Last Monday, April 10, was another example of our extreme weather pattern across the Inland Empire. During the early morning hours, Cliff measured 3.3 inches of snow in northwest Coeur d’Alene, taking our seasonal snowfall total to 115.4 inches. That’s the sixth-highest total since records began in 1895. It’s also the fourth time we’ve gone over 100 inches of snow for a season in less than 10 years. I thought there would be some snowflakes into the middle of April, but not 3.3 inches worth.
The 3.3 inches of snow broke the record for the date of 1 inch set back in 1933. Our normal April snowfall is only 0.7 inches. Since the snow starting last December, every month from that point has reported above normal amounts of the white stuff. By the way, Cliff tells me that on April 10, he received a half-inch of snow in 7 minutes, which was the most seen for any 7 minutes period of the season. Very unusual for this to occur in April.
In addition to the morning snow, there were scattered thunderstorms across the regions that April 10 afternoon. Our moisture total for this month is only just .04 inches below the April normal of 1.77 inches.
As I mentioned last week, weather patterns are starting to show a few signs of change. Cliff and I think that we’ll see more storms through the end of the month. However, there should be some breaks that will give us some days with some sun and temperatures warming into the 60s with some areas coming close to 70 degrees during the “last quarter” lunar phase of April 19-25. Then, we see more showers, thunderstorms and cooler temperatures arriving late in the month.
Speaking of thunderstorms, during the spring and summer season, our region sees approximately 14 days with thunderstorms. Although we do get our share of thunder, lightning, hail and even a rare tornado, the severity of these storms does not compare to the ones seen east of the Rockies, especially in the Great Plains and Midwest’s “Tornado Alley.”
According to the National Weather Service, there are approximately 100,000 thunderstorms in the U.S. each year. About 10 percent of these storms are considered to be “severe” with very heavy rainfall, large hail and occasional tornadoes. The state that receives the most days with thunderstorms is Florida with as many as 100 to 120 per year.
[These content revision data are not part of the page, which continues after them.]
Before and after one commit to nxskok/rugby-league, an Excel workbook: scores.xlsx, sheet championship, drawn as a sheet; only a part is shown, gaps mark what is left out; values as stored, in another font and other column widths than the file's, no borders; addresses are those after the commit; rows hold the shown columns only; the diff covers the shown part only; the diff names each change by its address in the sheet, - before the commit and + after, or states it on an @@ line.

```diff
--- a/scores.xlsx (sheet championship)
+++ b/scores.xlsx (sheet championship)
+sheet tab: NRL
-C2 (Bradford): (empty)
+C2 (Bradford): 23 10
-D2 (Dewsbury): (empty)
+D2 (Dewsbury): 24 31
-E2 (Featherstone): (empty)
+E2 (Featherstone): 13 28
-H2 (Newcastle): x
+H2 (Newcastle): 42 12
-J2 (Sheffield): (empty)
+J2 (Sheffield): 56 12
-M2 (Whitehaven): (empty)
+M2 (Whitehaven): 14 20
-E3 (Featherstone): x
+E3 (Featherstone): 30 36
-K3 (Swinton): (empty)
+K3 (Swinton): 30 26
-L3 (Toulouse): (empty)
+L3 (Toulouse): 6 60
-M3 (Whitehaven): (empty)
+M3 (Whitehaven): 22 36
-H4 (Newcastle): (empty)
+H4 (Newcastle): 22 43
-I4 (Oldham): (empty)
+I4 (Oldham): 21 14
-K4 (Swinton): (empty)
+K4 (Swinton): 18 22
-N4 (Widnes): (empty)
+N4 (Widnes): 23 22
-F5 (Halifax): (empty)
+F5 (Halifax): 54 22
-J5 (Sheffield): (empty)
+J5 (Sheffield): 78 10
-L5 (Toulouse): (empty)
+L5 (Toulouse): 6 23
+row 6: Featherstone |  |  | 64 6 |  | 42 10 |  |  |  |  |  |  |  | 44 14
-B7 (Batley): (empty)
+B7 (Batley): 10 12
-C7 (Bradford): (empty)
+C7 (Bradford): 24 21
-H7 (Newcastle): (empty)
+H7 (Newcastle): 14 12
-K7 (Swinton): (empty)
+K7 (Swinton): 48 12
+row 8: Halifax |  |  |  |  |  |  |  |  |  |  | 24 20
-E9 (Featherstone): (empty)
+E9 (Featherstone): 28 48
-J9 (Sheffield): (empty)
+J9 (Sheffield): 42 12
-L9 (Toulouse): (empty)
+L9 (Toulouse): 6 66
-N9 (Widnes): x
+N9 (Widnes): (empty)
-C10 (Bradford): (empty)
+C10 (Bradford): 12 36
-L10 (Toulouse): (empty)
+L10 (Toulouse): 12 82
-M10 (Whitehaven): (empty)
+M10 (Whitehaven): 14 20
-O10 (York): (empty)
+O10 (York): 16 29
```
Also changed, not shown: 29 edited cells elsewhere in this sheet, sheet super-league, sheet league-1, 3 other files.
Lakeland, Fla., averages about 100 thunderstorms per year, the highest for any city in the U.S.
During the summer monsoon season in the southwestern portion of the country, thunderstorm activity becomes more widespread. In extreme southeastern Arizona in the Huachuca Mountains, there are an average of 32 thunderstorms in July, which is slightly more than one per day during that month. For an entire year, this region normally reports over 80 thunderstorms.
In the Midwest and central and parts of the southern Great Plains, there are about 50-60 thunderstorms each year. The Gulf Coast has 70-80 storms with 30-40 thunderstorms across the northern Great Plains and southern Texas. The Far West and Northeast average from as few as 5 thunderstorms along the coastal areas of the West Coast to 20-30 thunderstorms in the interior locations and Northeast.
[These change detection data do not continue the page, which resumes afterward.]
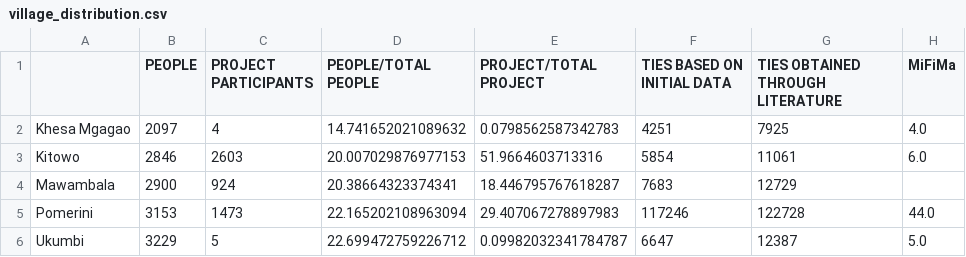
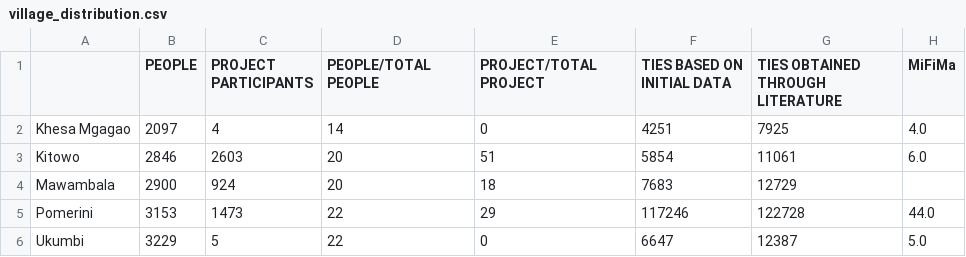
Before and after one commit to giorgiasampo/Tulime, a CSV file: projects_csv/measures/village_distribution.csv, drawn as a sheet; only a part is shown; the diff names each change by its address in the sheet, - before the commit and + after, or states it on an @@ line.

```diff
--- a/projects_csv/measures/village_distribution.csv
+++ b/projects_csv/measures/village_distribution.csv
-D2 (PEOPLE/TOTAL PEOPLE): 14.741652021089632
+D2 (PEOPLE/TOTAL PEOPLE): 14
-E2 (PROJECT/TOTAL PROJECT): 0.0798562587342783
+E2 (PROJECT/TOTAL PROJECT): 0
-D3 (PEOPLE/TOTAL PEOPLE): 20.007029876977153
+D3 (PEOPLE/TOTAL PEOPLE): 20
-E3 (PROJECT/TOTAL PROJECT): 51.9664603713316
+E3 (PROJECT/TOTAL PROJECT): 51
-D4 (PEOPLE/TOTAL PEOPLE): 20.38664323374341
+D4 (PEOPLE/TOTAL PEOPLE): 20
-E4 (PROJECT/TOTAL PROJECT): 18.446795767618287
+E4 (PROJECT/TOTAL PROJECT): 18
-D5 (PEOPLE/TOTAL PEOPLE): 22.165202108963094
+D5 (PEOPLE/TOTAL PEOPLE): 22
-E5 (PROJECT/TOTAL PROJECT): 29.407067278897983
+E5 (PROJECT/TOTAL PROJECT): 29
-D6 (PEOPLE/TOTAL PEOPLE): 22.699472759226712
+D6 (PEOPLE/TOTAL PEOPLE): 22
-E6 (PROJECT/TOTAL PROJECT): 0.09982032341784787
+E6 (PROJECT/TOTAL PROJECT): 0
```
Also changed, not shown: 1 other file.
Across the globe, there are over 40,000 thunderstorms forming every day. That’s nearly 1,700 per hour. For an entire year, our planet receives approximately 14.6 million thunderstorms. The stormiest place in the world is Lake Victoria located in Uganda, Africa. Lightning and thunder are reported an average of 242 days per year. The Amazon Basin in South America has just over 200 thunderstorms per year.
Here in North Idaho, the average number of days with thunderstorms, which include thunder, lightning and rain, across the lower elevations is 14 (1 in April, 2 in May, 5 in June, 2 in July, 2 in August, 1 in September and October). When you include days with thunder with little or no rain, the average number of days is 25. The normal number of extreme severe weather days in the Inland Northwest for an entire year is slightly less than one.
The Cascade Mountains to the west and the Rockies to the east often protect our region from the elements needed to produce the extreme weather conditions of thunderstorm and tornado activity. The warmer and more humid waters from the Gulf of Mexico and the cooler air from Canada are necessary ingredients to help produce the severe weather conditions across much of the central U.S., the Southeast, the Mid-Atlantic States and occasionally the Northeast.
In 2015, thunderstorm activity was less than normal with 9 days. In 2016, there were only 6 days with thunderstorms, including Oct. 1, the start of our record-breaking precipitation pattern. Cliff and I believe that the total number of days with thunderstorm activity for 2017 is expected to be around 15 days.
Contact Randy Mann at firstname.lastname@example.org